Can you talk about where you think we are right now, with equity and change, and how you see that going? What is the state of equity in philanthropy?
I moved here six years ago and my first consulting contract was with the Minnesota Council on Foundations to work on a study on diversity and inclusion. It was a five-year study that the council had been doing for some time. That was the first year that we added the qualitative analysis and the focus groups with communities of color and LBGTQ employees at foundations. It was the first time that we did CEO interviews about their thoughts and views on where the field of philanthropy stood in relation to diversity and inclusion. And it was the first time that we asked some tougher questions about actual measurement.

I think back to the conversations we had with foundations back then. The fear that existed within the field about, whoa, those are different questions, why are you asking me those questions. Fast forward six years later and equity is talked about daily within the field of philanthropy. It's a constant, it's a daily with the public sector, within the private sector. I think we've all gotten to the place and said enough is enough, we can't have this.

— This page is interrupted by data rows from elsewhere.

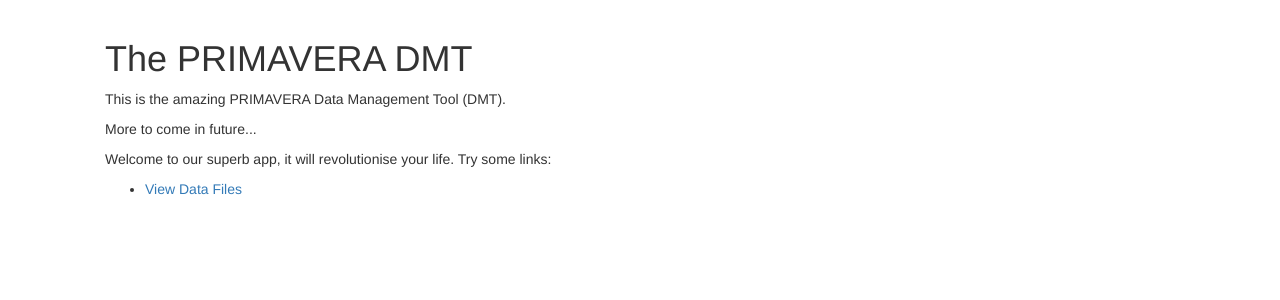
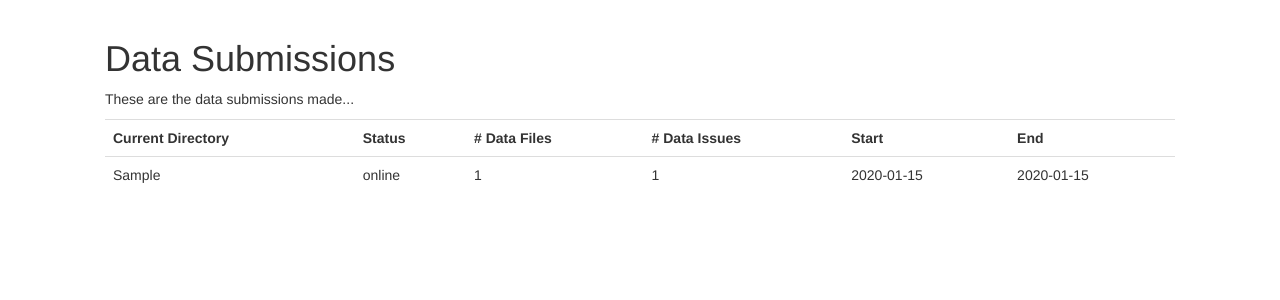
Before and after one commit to jonseddon/primavera-dmt, a Django app: a page that uses templates/base.html in a window 1280 px wide. Shown: the part 51-351 px from the top of the page. Run offline with Django 3.2, Linux system fonts and the light colour scheme; tables that the repository leaves empty hold one stand-in row (values such as "Sample post"); parts of the project's set-up code (start-up, migrations or seed data) failed here and were passed over; some libraries are stand-ins or nearby versions.

Commit message:
Data submission view added

```diff
--- a/pdata_app/views.py
+++ b/pdata_app/views.py
@@ -2,10 +2,14 @@ from django.shortcuts import render
 
 # Create your views here.
 from django.shortcuts import render_to_response
-from django.http import JsonResponse, HttpResponseNotFound
 
-from pdata_app.models import *
-from pdata_app.utils import dbapi
+from pdata_app.models import DataFile, DataSubmission
+
+
+def view_data_submissions(request):
+    data_submissions = DataSubmission.objects.all()
+    return render_to_response('data_submissions.html', {'request': request,  'page_title': 'Data Submissions',
+                                                'records': data_submissions})
 
 
 def view_data_files(request):
--- a/pdata_site/urls.py
+++ b/pdata_site/urls.py
@@ -12,6 +12,7 @@ admin.autodiscover()
 urlpatterns = patterns('',
     url(r'^admin/', include(admin.site.urls)),
     url(r'^files/$', 'pdata_app.views.view_data_files'),
+    url(r'^submissions/$', 'pdata_app.views.view_data_submissions'),
     url(r'.*', 'pdata_app.views.view_home'),
     )
 
--- a/templates/base.html
+++ b/templates/base.html
@@ -56,7 +56,7 @@
                 <li class="dropdown">
                   <a href="#" class="dropdown-toggle" data-toggle="dropdown" role="button" aria-haspopup="true" aria-expanded="false">Views <span class="caret"></span></a>
                   <ul class="dropdown-menu">
-                    <li><a href="{% url 'pdata_app.views.view_data_files' %}">Data Submissions</a></li>
+                    <li><a href="{% url 'pdata_app.views.view_data_submissions' %}">Data Submissions</a></li>
                     <li><a href="{% url 'pdata_app.views.view_data_files' %}">Files</a></li>
                     <li><a href="{% url 'pdata_app.views.view_data_files' %}">ESGF Datasets</a></li>
                     <li><a href="{% url 'pdata_app.views.view_data_files' %}">CEDA Datasets</a></li>
--- /dev/null
+++ b/templates/data_submissions.html
@@ -0,0 +1,27 @@
+{% extends "base.html" %}
+{% load staticfiles %}
+
+    {% block contents %}
+        <p>These are the data submissions made...</p>
+
+        <table class="table table-hover">
+        <tr>
+            <th>Current Directory</th>
+            <th>Status</th>
+            <th># Data Files</th>
+            <th># Data Issues</th>
+            <th>Start</th>
+            <th>End</th>
+        </tr>
+        {% for record in records %}
+            <tr>
+                <td>{{ record.directory }}</td>
+                <td>{{ record.online_status }}</td>
+                <td>{{ record.get_data_files|length }}</td>
+                <td>{{ record.get_data_issues|length }}</td>
+                <td>{{ record.start_time|date:"Y-m-d" }}</td>
+                <td>{{ record.end_time|date:"Y-m-d" }}</td>
+            </tr>
+        {% endfor %}
+        </table>
+    {% endblock %}
--- a/templates/home.html
+++ b/templates/home.html
@@ -14,5 +14,6 @@
 
         <ul>
             <li><a href="{% url 'pdata_app.views.view_data_files' %}">View Data Files</a></li>
+            <li><a href="{% url 'pdata_app.views.view_data_submissions' %}">View Data Submissions</a></li>
         </ul>
     {% endblock %}
```
Also changed, not shown: scripts/make_dummy_data.py (added, +72 -0 lines).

That said, for the field of philanthropy, that privilege is still carrying a heavy weight around our necks. We're still used to doing things the way that we're used to doing things. Our leadership structures are not much more diverse now than they were fifteen or twenty years ago. So that diversity of thought that comes from racial communities, racially diverse communities, is still missing from our strategy.

So, while I would give us a B+ for intentionality around language. And a B+ for intentionality around research and having a lot more conversation about it. We’re further behind in the area where we get to a point and then say our grant perimeters only fund education, we don’t fund racial equity, we don’t fund racial justice. We're nowhere near having those conversations where we see the intersections of day to day decisions and how they lead to inequities.

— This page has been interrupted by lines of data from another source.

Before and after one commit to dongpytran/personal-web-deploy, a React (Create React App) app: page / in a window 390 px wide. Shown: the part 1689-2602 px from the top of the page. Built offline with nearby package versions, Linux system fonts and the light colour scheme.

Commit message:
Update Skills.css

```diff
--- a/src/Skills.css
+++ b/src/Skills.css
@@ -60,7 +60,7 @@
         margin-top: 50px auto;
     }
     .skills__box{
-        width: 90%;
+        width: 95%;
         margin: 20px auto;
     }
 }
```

We're still searching for the shiny object, for the newest strategy that's going to get us out of decades worth of disinvestment, disenfranchisement and racism. We're still searching for it as if there's some magic puzzle piece that we just haven't found. Instead of realizing that it's the day to day decisions, it's the day to day conversations that we have, it's the day to day investments that we make and those we don't make that really begin to move the needle. It's the day to day ability to see the intersections of our work and how they land in communities, low income communities of color in particular. On that piece I think we're still far off from that B+.

I hope that we have the patience and the endurance as a field to be able to go the distance. I'm encouraged by the national effort that was done to look at hope in our communities and to take racial equity on from a visible stand point. To put an ad out, to start having foundations putting stories on their websites about their grantees and the great work they're doing. But when I look at a handful of foundations in other parts of the country who are really trying to lock arms, a few who have put their traditional portfolio priorities aside and said this issue of inequity is way too big for us not to be all in on it, I'm waiting for that shining light in Minnesota.

I don't think it has to be one big foundation. There are many who could come together and leverage their resources. If not an entire portfolio, half or a third, together would be able to say we want to see drastically different results in low income communities of color. And we want to see those things happen now. Not in 20 years. We don't want to study it for the next five years. We want to see it happen now. Let's lock arms and make that happen. I'm hopeful.

I don't want my critique to sound like I don't think it's possible. I am hopeful. But I feel like the urgency has to get there and it has to get there not just when there's major pain and loss in our communities. Because the loss we've experienced, the pain we've experienced is significant. But it shouldn't take that. The stats alone, the children alone, the adults alone, the families alone, our neighborhoods, our division alone should be enough to prompt us to have that sense of urgency.

Find out more about Northside Funders by going to northsidefunders.org